Of course, even though it's set in a bleak Staten Island neighborhood and takes place mostly in claustrophobic indoor shots, Big Fan is enlivened by a rich sense of place, full of brash New York accents and thoroughly engaged in the fierce rivalry between the New York Giants and the Philadelphia Eagles. That rivalry, and every other statistic and factoid related to the Giants, is the primary obsession in Paul Aufiero's (Oswalt) life, a middle-aged guy still living with his mom, working a nothing job as a parking garage attendant and obsessively listening to sports radio.

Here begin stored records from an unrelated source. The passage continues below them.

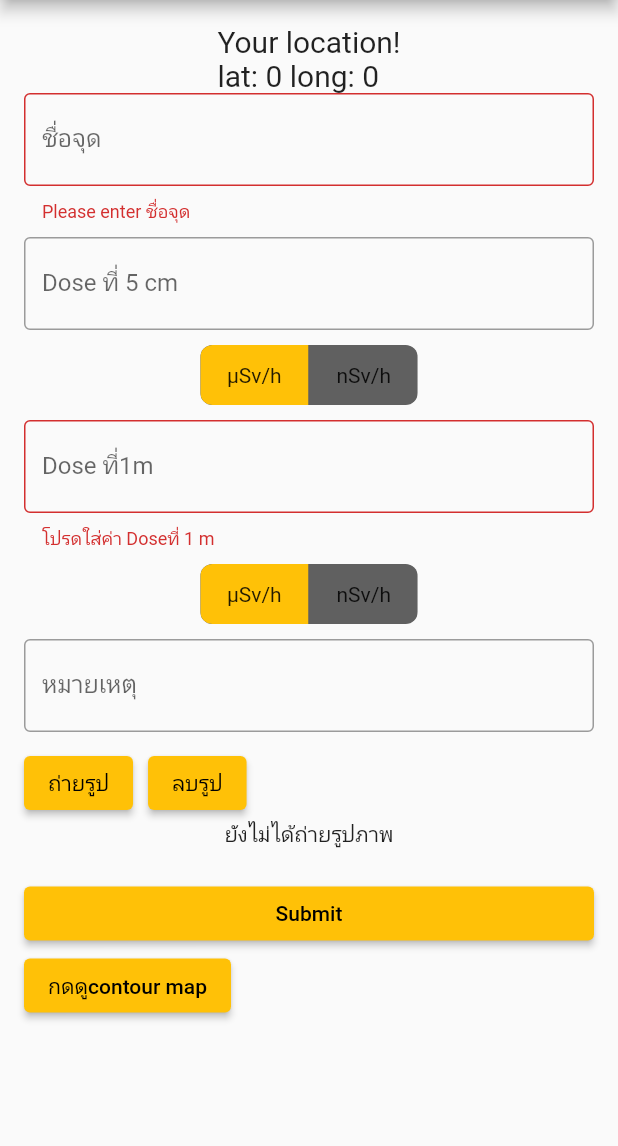
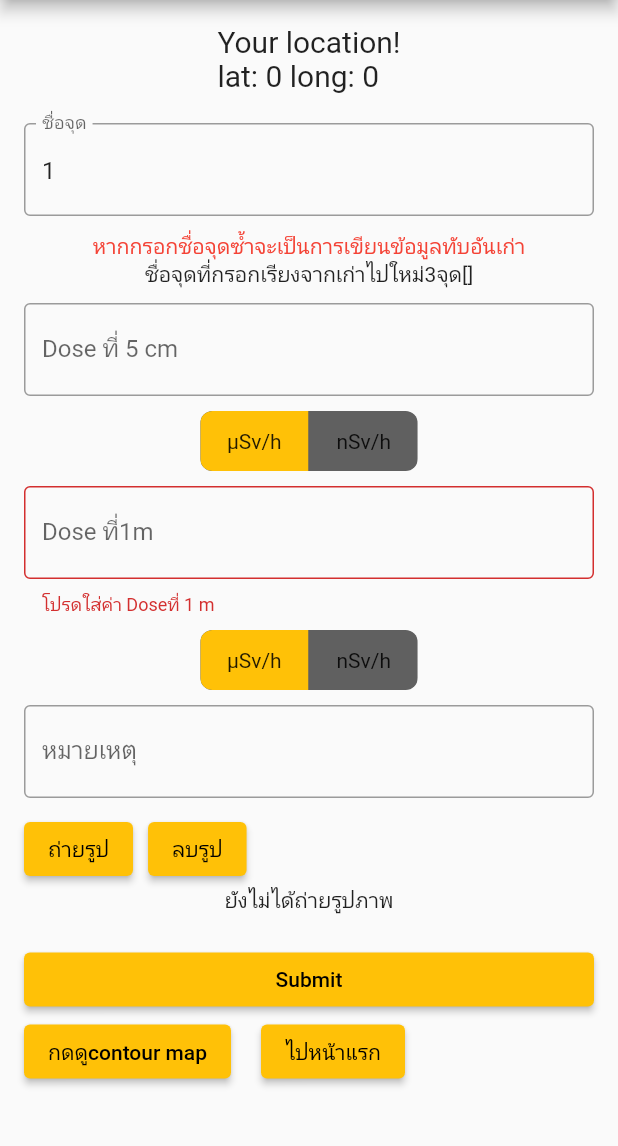
Before and after one commit to manew-c/Radiation-Recording-Application, a Flutter app: the inputpointpage screen opened directly, after a tap on "Submit", on a phone screen of 412 x 824 dp, the part 84-1230 px from its top. Run offline on Flutter 3.47's test engine with Material 2 defaults, Android fonts, the phone set to English and light mode, and no system bars; drawn by our look-alikes of toggle_switch; our stand-ins replace cloud_firestore, firebase_core, firebase_storage, geolocator, google_maps_flutter, image_picker and 2 more; missing offline and left inert: autocomplete_textfield; accounts and stored records are empty.

Commit message:
เพิ่มกันชื่อ และใส่เลขอัตโนมัติ

```diff
--- a/lib/Pages/allvariable.dart
+++ b/lib/Pages/allvariable.dart
@@ -58,7 +58,6 @@ _startclass start = _startclass(
 class _userlocationclass {
   var lat;
   var long;
-
   _userlocationclass({
     required this.lat,
     required this.long,
@@ -69,3 +68,27 @@ _userlocationclass userloca = _userlocationclass(
   lat: 0,
   long: 0,
 );
+
+class MyData {
+  static final MyData _instance = MyData._(); // private constructor
+
+  factory MyData() => _instance;
+
+  MyData._(); // private constructor
+  final _listoldpoint = <String>[];
+  List<String> get listoldpoint => _listoldpoint;
+}
+
+class COUTERS {
+  static final COUTERS _instance = COUTERS._(); // private constructor
+
+  factory COUTERS() => _instance;
+
+  COUTERS._(); // private constructor
+  var _counter = 1;
+  int get counter => _counter;
+
+  void incrementCounter() {
+    _counter++;
+  }
+}
--- a/lib/Pages/inputpointdatapage.dart
+++ b/lib/Pages/inputpointdatapage.dart
@@ -8,6 +8,7 @@ import 'package:toggle_switch/toggle_switch.dart'; //ปุ่มแบบtoggle
 import 'package:image_picker/image_picker.dart'; //อัพรูปภาพ
 import 'dart:io'; //ใช้ fileได้
 import 'package:firebase_storage/firebase_storage.dart'; //อัพรรูป
+import 'package:flutter_application_1/main.dart';
 
 class inputpointpage extends StatefulWidget {
   const inputpointpage({super.key});
@@ -38,6 +39,52 @@ class _inputpointPageState extends State<inputpointpage> {
     }
   }
 
+  final _setpointname = <String>{};
+  Future<void> fetchDatapointname() async {
+    try {
+      await FirebaseFirestore.instance
+          .collection('ไซต์งาน')
+          .doc(start.selectedworksite)
+          .collection('ผู้วัดรังสี')
+          .doc(start.selectedusername)
+          .collection('หัววัด')
+          .doc(start.selecteddetector)
+          .collection('ชื่อจุด')
+          .get()
+          .then((querySnapshot) {
+        for (var result in querySnapshot.docs) {
+          _setpointname.add(result.id);
+        }
+      });
+    } catch (e) {
+      debugPrint('หาชื่อจุดไม่ได้');
+    }
+  }
+
+  Object findLatestNumber(s) {
+    List sx = s.toList();
+    try {
+      int x = -1;
+      for (var i in sx) {
+        if (i is num || isFloat(i)) {
+          x = i;
+        }
+      }
+      debugPrint('อยู่ในtry' + x.toString());
+      return x;
+    } catch (e) {
+      debugPrint('อยู่ในcatch' + sx.toString());
+      return 'ยังไม่มีชื่อจุดตัวเลข';
+    }
+  }
+
+  void updateoldpoint(x) {
+    MyData().listoldpoint.add(x);
+    if (MyData().listoldpoint.length > 3) {
+      MyData().listoldpoint.removeAt(0);
+    }
+  }
+
   DocumentReference<Map<String, dynamic>> detectordatabase = FirebaseFirestore
       .instance
       .collection('หัววัดall')
@@ -51,6 +98,8 @@ class _inputpointPageState extends State<inputpointpage> {
 
   @override
   Widget build(BuildContext context) {
+    fetchDatapointname();
+    findLatestNumber(_setpointname);
     return Scaffold(
       appBar: AppBar(
         title: Flexible(
@@ -83,20 +132,38 @@ class _inputpointPageState extends State<inputpointpage> {
                     style: TextStyle(fontSize: 20),
                     textAlign: TextAlign.left,
                   ),*/
+                  const SizedBox(height: 20),
                   TextFormField(
                     decoration: const InputDecoration(
                       hintText: 'กรอกชื่อจุด',
                       labelText: 'ชื่อจุด',
                       border: OutlineInputBorder(),
                     ),
+                    initialValue: COUTERS().counter.toString(),
                     validator: (value) {
                       if (value! == '') {
                         return 'Please enter ชื่อจุด';
                       }
+                      if (_setpointname.contains(value) == true) {
+                        return 'มีชื่อจุดนี้แล้ว';
+                      }
                       return null;
                     },
-                    onSaved: (value) => MAP.pointname = (value!),
+                    onSaved: (value) {
+                      MAP.pointname = (value!);
+                    },
                   ),
+
+                  const SizedBox(height: 10),
+                  Text(
+                    'หากกรอกชื่อจุดซ้ำจะเป็นการเขียนข้อมูลทับอันเก่า',
+                    style: TextStyle(
+                      color: Colors.red,
+                    ),
+                  ),
+
+                  Text('ชื่อจุดที่กรอกเรียงจากเก่าไปใหม่3จุด' +
+                      MyData().listoldpoint.toString()),
                   const SizedBox(height: 10),
 
                   TextFormField(
@@ -233,16 +300,14 @@ class _inputpointPageState extends State<inputpointpage> {
                       }
                     },
                   ),
-
-                  /*SizedBox(
-                                                child: Text(
-                                                    _pickedImageName ?? 'No image selected')),*/
-
                   const SizedBox(height: 20),
                   ElevatedButton(
                     onPressed: () async {
-                      if (_formKey.currentState!.validate() &&
-                          _pickedImage?.path != null) {
+                      fetchDatapointname();
+                      debugPrint('เซ็ตชื่่อจุด' + _setpointname.toString());
+                      findLatestNumber(_setpointname);
+
+                      if (_formKey.currentState!.validate()) {
                         _formKey.currentState!.save();
                         final DocumentSnapshot<Map<String, dynamic>> snapshot =
                             await getDetectorName();
@@ -251,6 +316,7 @@ class _inputpointPageState extends State<inputpointpage> {
                             dato!['conversionfactor'].toDouble();
                         CollectionReference siteandprovind =
                             FirebaseFirestore.instance.collection('ไซต์งาน');
+                        if (_pickedImage?.path != null) {
                           siteandprovind
                               .doc(start.selectedworksite)
                               .collection('ผู้วัดรังสี')
@@ -290,24 +356,10 @@ class _inputpointPageState extends State<inputpointpage> {
                           } catch (e) {
                             debugPrint('ส่งรูปไม่ได้');
                             debugPrint(_pickedImage!.path);
-                        } //อันนี้ของtry
-                        _formKey.currentState!.reset();
-
-                        ScaffoldMessenger.of((context)).showSnackBar(SnackBar(
-                          content: Text(
-                              'บันทึกจุด${MAP.pointname}เรียบร้อย  Doseที่5cm ${MAP.dose5cm}  Doseที่1m ${MAP.dose1m}'),
-                          duration: const Duration(seconds: 5),
-                        ));
-                      } else if (_formKey.currentState!.validate() &&
-                          _pickedImage?.path == null) {
-                        _formKey.currentState!.save();
-                        final DocumentSnapshot<Map<String, dynamic>> snapshot =
-                            await getDetectorName();
-                        final Map<String, dynamic>? dato = snapshot.data();
-                        final double conversion =
-                            dato!['conversionfactor'].toDouble();
-                        CollectionReference siteandprovind =
-                            FirebaseFirestore.instance.collection('ไซต์งาน');
+                          }
+                        } //ifอันเล็ก
+                        //ข้างล่างไม่มีรูป
+                        else if (_pickedImage?.path == null) {
                           siteandprovind
                               .doc(start.selectedworksite)
                               .collection('ผู้วัดรังสี')
@@ -329,14 +381,25 @@ class _inputpointPageState extends State<inputpointpage> {
                             'time': Timestamp.now(),
                             'picpath': 'ไม่ได้ถ่ายรูป',
                           });
+                        } //จบ if อันที่2 ข้างล่างคือifใหญ่
+                        updateoldpoint(MAP.pointname); //แสดงชื่อจุดที่เคยกรอก
+                        debugPrint(
+                            'ชื่อจุด' + MyData().listoldpoint.toString());
+
                         _formKey.currentState!.reset();
+
+                        setState(() {
+                          if (isFloat(MAP.pointname) == true) {
+                            COUTERS().incrementCounter();
+                          }
+                        }); //ชื่อจุดบวก1เรื่อยๆ
 
                         ScaffoldMessenger.of((context)).showSnackBar(SnackBar(
                           content: Text(
                               'บันทึกจุด${MAP.pointname}เรียบร้อย  Doseที่5cm ${MAP.dose5cm}  Doseที่1m ${MAP.dose1m}'),
                           duration: const Duration(seconds: 5),
                         ));
-                      }
+                      } //นี้คือจบifอันใหญ่สุด
                     },
                     child: const Center(child: Text("Submit")),
                   ),
@@ -354,16 +417,18 @@ class _inputpointPageState extends State<inputpointpage> {
                         },
                         child: const Text('กดดูcontour map'),
                       ),
-                      const SizedBox(width: 10),
-                      /*ElevatedButton(
-                        child: const Text(
-                          "Close",
-                          style: TextStyle(fontSize: 20),
+                      const SizedBox(width: 20),
+                      ElevatedButton(
+                        onPressed: () async {
+                          Navigator.push(
+                              context,
+                              MaterialPageRoute(
+                                builder: (context) =>
+                                    const MyHomePage(), //เปลี่ยนหน้autoตรงนนี้จ้า
+                              ));
+                        },
+                        child: const Text('ไปหน้าแรก'),
                       ),
-                        onPressed: () {
-                          Navigator.of(context).pop();
-                        },
-                      ),*/
                     ],
                   ),
                 ],
--- a/lib/Pages/map2.dart
+++ b/lib/Pages/map2.dart
@@ -60,6 +60,10 @@ class _Maps2PageState extends State<Maps2Page> {
     return userlocation;
   }
 
+  Future<void> _updatelocation() async {
+    userlocation = await Geolocator.getCurrentPosition();
+  }
+
   @override
   Widget build(BuildContext context) {
     return Scaffold(
@@ -106,10 +110,17 @@ class _Maps2PageState extends State<Maps2Page> {
         children: [
           FloatingActionButton.extended(
             onPressed: () {
+              _updatelocation();
               mapController.animateCamera(CameraUpdate.newLatLngZoom(
                   LatLng(userlocation.latitude, userlocation.longitude), 18));
+
               userloca.lat = userlocation.latitude;
               userloca.long = userlocation.longitude;
+              debugPrint('lat =' + userlocation.latitude.toString());
+              ScaffoldMessenger.of((context)).showSnackBar(SnackBar(
+                content: Text('lat =' + userlocation.latitude.toString()),
+                duration: const Duration(seconds: 5),
+              ));
               Navigator.push(
                   context,
                   MaterialPageRoute(
```
Lines whose indentation alone changed are shown as unchanged.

He spends his work shift carefully writing the tirade that he'll recite on the show later that night, keeping his voice down so his mom can't hear him, then joylessly masturbating before he goes to sleep.

During home games on Sundays, Paul and his only friend Sal (Kevin Corrigan) don their jerseys, head to the parking lot at the Meadowlands-- and watch the game from the rigged-up TV in their car. These guys are such losers they can't even afford tickets to the game. One night Sal and Paul are eating pizza and are thrilled to see the star quarterback Quantrell Bishop (Jonathan Hamm) at the gas station across the street. They follow Bishop and his posse all the way to a Manhattan strip club, where Paul finally works up the guts to speak to Bishop, but after a few awkwardly worded compliments, has the shit beaten out of him instead.

Paul lands in the ICU, with family members converging around him begging him to sue the hoodlum, and Bishop suspended from the Giants on a game-by-game basis. The team suffers in the meantime, and Paul's archrival on the call-in show, a guy going by "Phil in Philadelphia," continually rubs it in his face. Paul wants nothing more than for Bishop to be reinstated and for everything to go back the way it was, but the pressure of his family, his injuries and Phil's taunts eventually lead him, for the first time in his life, to do something dramatic.

There's a significant chunk of the film in which Paul does nothing, trapped in a hospital bed, passively listening to radio or glumly suffering through family gatherings. It's an incredibly daring feat for a first-time filmmaker, and Siegel resists the urge to use fancy camerawork or even clever dialogue to make up the difference. He simply presents Paul as he is, giving us time to understand his quirks and flaws, and allowing the audience to follow along as a breakdown grows nearer and nearer. Oswalt, erasing comedic tics and vanity, is unafraid to show Paul's angrier side, but is just as effective in the still moments. It may just be because he looks the part, but Oswalt is utterly convincing as a man who got willingly left behind by the world.

Big Fan is a small movie by design, and lacks the big character moments and pathos that made The Wrestler feel so grand. For all his skills as a screenwriter-- this is a nearly perfect screenplay-- Siegel is merely an OK director, creating a good sense of place within the suburbs but never giving it any real visual charge. Still, he and Oswalt clearly connected with the camera between them, and Siegel's ability to wring such a performance from an actor inexperienced with drama speaks well for his future as a director.

And in its lack of big moments, of soliloquies explaining deep hurts and connections between characters who never understood each other before, Big Fan feels refreshingly real. It ends with a wry, dark joke that's probably beyond most of the real life big fans, but everything else feels spot on, a glimpse into a weird world a little safer and more ordinary than the one in The Wrestler. Siegel's fine work on that film was overlooked in the hype surrounding Aronofsky Rourke; hopefully this will be his chance to be recognized as the promising new talent that he is.

Staff Writer at CinemaBlend